There is a brand new section within Google Webmaster Tools that now offers a portal for “Security Issues” to allow webmasters to not only be alerted when they have a security issue or evidence that a site has been hacked, but also give more detailed information on the nature of the issue.
The new Security Issues area will list sites and pages that Google believes has been hacked with malware or spam. It will include specific URLs, including the problem code snippets from the site if relevant, and the date Google last detected the issue. The date will be especially helpful if a site is attempting to clean up from a mass hacked site problem, and need a check to see if the problem really has been fixed.
Google will also detail the type of malware, such as whether it was a website template injection, a SQL injection, or a malware code injection. If it was a spam issue, they will include sample URLs which contain the spam, with the alert of it being a content injection.
Having this level of details about the type of issue will go a long way to helping webmasters, particularly those who are in the novice side of webmaster skills, to determine how the issue happened, and what they need to look at in order to fix it. Some webmasters with a WordPress blog might not be able to tell the difference between an SQL injection or if it was an injection coming from a template or plugin.
When available, webmasters can then click the specific issues to get even more details, such as exact code snippets Google has detected as well as the recommended actions on how to fix the spam or malware issue. It also reminds users to fetch a page as a Googlebot, in case the spammy content has been hidden through CSS, if they aren’t able to see it on the page when they look at it.
Lastly, it is easier for webmasters to request a review once they have cleaned up any spam or malware issues. On the same Security Issues page, there is a button where webmasters can easily request a review.

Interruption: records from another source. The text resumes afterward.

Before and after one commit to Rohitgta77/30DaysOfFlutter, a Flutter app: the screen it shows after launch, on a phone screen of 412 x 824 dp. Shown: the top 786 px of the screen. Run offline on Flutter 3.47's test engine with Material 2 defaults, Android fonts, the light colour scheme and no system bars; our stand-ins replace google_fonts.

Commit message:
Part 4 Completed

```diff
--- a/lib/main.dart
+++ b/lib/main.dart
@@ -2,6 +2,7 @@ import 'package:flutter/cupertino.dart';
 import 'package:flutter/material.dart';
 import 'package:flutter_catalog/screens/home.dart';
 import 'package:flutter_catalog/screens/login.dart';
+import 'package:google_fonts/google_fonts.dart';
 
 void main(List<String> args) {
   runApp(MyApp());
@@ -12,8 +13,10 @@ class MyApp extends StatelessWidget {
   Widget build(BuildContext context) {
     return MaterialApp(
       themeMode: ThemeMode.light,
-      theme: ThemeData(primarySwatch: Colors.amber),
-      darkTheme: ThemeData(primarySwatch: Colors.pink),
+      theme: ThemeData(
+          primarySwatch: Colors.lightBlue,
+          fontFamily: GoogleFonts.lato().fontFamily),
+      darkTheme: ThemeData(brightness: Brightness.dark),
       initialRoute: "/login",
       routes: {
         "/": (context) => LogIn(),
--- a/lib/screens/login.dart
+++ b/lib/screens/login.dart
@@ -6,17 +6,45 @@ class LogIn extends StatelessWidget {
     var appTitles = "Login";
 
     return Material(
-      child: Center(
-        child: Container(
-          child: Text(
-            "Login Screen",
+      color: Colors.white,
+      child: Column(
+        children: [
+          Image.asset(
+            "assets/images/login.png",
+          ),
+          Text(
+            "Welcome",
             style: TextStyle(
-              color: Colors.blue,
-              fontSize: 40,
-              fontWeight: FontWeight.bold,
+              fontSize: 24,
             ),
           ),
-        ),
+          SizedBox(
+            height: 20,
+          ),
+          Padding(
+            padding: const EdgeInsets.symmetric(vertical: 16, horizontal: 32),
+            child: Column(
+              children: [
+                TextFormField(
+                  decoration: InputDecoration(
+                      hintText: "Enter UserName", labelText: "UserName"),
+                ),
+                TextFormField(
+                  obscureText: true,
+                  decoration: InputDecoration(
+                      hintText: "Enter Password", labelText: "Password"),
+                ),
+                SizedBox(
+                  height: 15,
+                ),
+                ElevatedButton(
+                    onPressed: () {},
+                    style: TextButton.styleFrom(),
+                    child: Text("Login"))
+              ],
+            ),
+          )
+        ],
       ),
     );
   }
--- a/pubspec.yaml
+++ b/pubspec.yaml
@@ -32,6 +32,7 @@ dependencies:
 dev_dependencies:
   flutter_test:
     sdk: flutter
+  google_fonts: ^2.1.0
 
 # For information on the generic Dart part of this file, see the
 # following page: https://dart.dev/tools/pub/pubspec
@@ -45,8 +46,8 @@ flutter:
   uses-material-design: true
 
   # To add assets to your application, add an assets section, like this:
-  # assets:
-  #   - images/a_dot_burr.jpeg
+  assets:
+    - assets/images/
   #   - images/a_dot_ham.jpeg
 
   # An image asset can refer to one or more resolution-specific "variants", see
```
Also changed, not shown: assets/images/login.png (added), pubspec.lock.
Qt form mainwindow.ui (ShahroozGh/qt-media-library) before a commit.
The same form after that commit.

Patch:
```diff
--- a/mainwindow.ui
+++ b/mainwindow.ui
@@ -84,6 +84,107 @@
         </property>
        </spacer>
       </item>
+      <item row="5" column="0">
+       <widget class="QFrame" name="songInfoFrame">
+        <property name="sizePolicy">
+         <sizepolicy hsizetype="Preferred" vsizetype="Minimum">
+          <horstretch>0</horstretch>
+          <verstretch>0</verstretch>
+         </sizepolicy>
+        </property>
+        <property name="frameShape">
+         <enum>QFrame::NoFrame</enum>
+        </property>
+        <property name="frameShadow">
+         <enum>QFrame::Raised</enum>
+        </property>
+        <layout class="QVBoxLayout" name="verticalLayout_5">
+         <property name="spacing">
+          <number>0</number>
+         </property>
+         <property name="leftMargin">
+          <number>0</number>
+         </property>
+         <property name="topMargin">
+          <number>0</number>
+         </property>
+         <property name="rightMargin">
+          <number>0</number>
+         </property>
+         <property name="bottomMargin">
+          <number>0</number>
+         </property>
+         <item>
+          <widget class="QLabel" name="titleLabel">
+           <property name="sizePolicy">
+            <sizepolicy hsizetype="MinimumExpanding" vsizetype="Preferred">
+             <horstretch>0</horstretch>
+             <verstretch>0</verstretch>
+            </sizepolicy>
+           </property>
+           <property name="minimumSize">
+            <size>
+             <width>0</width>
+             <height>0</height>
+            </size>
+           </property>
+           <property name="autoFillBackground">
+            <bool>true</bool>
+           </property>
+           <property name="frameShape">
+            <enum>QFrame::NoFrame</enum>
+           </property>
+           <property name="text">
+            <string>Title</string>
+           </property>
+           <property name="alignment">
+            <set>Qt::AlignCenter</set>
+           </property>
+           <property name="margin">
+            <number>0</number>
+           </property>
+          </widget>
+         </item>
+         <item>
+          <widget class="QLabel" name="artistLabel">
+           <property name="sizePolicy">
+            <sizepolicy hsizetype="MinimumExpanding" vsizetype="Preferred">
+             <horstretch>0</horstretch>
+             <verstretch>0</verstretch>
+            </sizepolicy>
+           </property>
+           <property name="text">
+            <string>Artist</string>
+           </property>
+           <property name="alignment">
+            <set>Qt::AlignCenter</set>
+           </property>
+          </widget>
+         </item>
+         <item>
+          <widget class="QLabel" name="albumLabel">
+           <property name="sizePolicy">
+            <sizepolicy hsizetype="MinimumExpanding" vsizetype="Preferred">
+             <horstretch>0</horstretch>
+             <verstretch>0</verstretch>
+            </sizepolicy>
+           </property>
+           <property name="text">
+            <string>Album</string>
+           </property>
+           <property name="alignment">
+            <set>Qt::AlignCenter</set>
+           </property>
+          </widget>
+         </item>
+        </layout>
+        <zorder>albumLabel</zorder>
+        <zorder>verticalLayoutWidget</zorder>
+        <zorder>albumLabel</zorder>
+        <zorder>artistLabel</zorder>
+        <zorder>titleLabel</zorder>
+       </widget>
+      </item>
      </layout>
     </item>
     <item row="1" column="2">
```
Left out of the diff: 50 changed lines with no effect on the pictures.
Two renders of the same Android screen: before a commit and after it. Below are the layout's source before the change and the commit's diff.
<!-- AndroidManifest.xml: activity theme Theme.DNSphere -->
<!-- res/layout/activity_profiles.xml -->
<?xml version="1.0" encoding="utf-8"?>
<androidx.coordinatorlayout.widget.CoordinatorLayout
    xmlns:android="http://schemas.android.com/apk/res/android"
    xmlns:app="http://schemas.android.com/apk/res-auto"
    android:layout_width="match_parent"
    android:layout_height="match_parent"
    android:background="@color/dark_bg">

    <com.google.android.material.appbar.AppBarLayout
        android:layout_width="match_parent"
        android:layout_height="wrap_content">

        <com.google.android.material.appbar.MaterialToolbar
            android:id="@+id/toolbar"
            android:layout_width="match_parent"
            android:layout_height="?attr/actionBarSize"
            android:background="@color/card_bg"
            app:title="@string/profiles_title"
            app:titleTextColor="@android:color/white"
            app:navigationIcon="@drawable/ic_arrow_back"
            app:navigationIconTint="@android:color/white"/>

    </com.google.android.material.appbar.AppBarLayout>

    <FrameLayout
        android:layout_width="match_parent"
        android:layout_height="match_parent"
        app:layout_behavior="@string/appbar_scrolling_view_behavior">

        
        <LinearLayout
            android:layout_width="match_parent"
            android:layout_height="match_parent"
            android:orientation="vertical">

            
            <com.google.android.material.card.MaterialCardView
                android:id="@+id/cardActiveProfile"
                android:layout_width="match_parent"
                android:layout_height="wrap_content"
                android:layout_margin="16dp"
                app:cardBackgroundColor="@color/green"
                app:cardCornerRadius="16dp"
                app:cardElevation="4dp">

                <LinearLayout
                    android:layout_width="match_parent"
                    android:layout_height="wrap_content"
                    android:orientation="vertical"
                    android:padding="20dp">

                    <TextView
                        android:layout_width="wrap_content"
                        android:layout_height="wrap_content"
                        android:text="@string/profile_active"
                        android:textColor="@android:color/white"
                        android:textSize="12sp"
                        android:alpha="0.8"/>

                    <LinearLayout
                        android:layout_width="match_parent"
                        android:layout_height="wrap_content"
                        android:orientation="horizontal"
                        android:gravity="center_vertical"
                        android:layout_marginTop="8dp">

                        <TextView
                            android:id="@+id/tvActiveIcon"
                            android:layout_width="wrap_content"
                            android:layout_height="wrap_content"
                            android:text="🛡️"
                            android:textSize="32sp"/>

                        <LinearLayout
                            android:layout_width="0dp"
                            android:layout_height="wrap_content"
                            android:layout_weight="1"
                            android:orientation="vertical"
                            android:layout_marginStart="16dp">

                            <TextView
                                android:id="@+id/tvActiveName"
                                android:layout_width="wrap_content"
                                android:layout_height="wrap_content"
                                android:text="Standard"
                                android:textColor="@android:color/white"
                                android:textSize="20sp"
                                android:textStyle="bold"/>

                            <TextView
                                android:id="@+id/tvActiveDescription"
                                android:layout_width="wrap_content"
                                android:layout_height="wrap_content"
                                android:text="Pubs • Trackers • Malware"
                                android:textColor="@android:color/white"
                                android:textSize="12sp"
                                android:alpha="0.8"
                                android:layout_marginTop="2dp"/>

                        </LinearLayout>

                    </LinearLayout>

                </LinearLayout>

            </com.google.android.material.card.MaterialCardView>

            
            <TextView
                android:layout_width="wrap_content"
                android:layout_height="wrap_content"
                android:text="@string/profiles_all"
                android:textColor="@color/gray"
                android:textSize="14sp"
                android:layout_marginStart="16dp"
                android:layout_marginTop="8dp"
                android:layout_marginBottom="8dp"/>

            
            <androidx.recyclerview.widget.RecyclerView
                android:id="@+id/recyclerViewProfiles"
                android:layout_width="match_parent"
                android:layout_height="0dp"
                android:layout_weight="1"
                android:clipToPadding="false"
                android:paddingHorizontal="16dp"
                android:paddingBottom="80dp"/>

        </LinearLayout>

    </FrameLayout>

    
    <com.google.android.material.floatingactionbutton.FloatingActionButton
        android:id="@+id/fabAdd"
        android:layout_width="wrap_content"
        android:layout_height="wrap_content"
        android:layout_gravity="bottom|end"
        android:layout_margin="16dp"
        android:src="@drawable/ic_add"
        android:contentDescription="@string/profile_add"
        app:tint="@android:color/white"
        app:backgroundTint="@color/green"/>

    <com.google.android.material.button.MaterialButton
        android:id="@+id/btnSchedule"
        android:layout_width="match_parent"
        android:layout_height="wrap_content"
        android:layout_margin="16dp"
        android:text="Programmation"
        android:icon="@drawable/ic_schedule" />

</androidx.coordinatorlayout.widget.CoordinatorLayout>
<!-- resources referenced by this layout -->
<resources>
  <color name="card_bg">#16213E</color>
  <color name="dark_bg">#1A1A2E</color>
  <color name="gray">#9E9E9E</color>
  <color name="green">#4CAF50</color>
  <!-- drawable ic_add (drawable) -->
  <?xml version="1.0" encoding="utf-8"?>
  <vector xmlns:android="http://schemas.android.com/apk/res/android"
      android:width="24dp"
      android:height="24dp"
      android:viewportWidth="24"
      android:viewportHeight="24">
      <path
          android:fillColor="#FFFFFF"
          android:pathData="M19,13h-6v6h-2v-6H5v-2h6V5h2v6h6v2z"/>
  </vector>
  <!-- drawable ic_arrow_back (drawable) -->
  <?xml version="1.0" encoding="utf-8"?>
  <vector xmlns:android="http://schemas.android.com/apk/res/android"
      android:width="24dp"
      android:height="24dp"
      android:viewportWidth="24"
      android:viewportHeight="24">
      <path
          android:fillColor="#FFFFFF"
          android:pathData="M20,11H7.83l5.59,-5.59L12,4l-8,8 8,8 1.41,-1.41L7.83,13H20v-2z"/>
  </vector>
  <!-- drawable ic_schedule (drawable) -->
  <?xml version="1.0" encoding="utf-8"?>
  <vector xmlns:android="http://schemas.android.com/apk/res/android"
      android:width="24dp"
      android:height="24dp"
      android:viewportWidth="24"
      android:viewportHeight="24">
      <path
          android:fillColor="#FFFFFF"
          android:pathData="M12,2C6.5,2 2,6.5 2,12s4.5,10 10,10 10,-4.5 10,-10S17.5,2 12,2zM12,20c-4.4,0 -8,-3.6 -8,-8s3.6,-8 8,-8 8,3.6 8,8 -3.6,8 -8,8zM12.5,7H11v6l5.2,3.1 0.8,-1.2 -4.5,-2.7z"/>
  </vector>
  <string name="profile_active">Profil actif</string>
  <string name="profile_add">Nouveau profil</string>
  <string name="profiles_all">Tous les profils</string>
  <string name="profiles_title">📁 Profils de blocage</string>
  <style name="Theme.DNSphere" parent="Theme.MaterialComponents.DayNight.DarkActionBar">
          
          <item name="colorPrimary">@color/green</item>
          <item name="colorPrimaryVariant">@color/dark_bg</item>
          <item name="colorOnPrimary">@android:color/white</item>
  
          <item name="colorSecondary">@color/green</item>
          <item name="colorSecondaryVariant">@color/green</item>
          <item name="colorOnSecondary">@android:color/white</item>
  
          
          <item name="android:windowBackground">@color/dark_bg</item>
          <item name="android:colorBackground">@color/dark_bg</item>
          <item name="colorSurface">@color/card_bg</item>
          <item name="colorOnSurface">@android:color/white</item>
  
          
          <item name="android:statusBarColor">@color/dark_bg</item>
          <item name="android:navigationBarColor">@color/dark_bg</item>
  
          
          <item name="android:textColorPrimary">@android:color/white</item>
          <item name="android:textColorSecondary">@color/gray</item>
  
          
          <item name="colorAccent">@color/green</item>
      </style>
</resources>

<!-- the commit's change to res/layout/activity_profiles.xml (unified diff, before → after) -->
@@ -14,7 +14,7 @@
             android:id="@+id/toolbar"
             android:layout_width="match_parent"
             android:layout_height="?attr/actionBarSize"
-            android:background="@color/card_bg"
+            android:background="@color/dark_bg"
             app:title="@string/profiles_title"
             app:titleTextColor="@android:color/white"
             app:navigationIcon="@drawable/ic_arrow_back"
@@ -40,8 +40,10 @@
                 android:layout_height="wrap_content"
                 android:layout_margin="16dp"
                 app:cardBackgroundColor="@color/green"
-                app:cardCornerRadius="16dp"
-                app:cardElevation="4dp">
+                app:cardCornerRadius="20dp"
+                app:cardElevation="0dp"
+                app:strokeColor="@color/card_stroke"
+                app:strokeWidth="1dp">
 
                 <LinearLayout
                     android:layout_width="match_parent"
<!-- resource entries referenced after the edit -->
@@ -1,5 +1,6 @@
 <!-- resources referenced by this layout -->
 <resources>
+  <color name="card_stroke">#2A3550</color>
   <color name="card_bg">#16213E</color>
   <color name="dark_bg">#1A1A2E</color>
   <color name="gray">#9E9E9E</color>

This is especially helpful because sites with malware have a “This site may harm your computer” warning alerting potential visitors that Google advises searchers to not visit the site. So after the webmaster checks a box confirming the issues have been fixed, the review request can be submitted.
This new change to Webmaster Tools will definitely be helpful to all webmasters who have faced having to fix a site after it has been hacked, especially for those who might not be as tech savvy as others, and then make it easy for a site to recover in Google.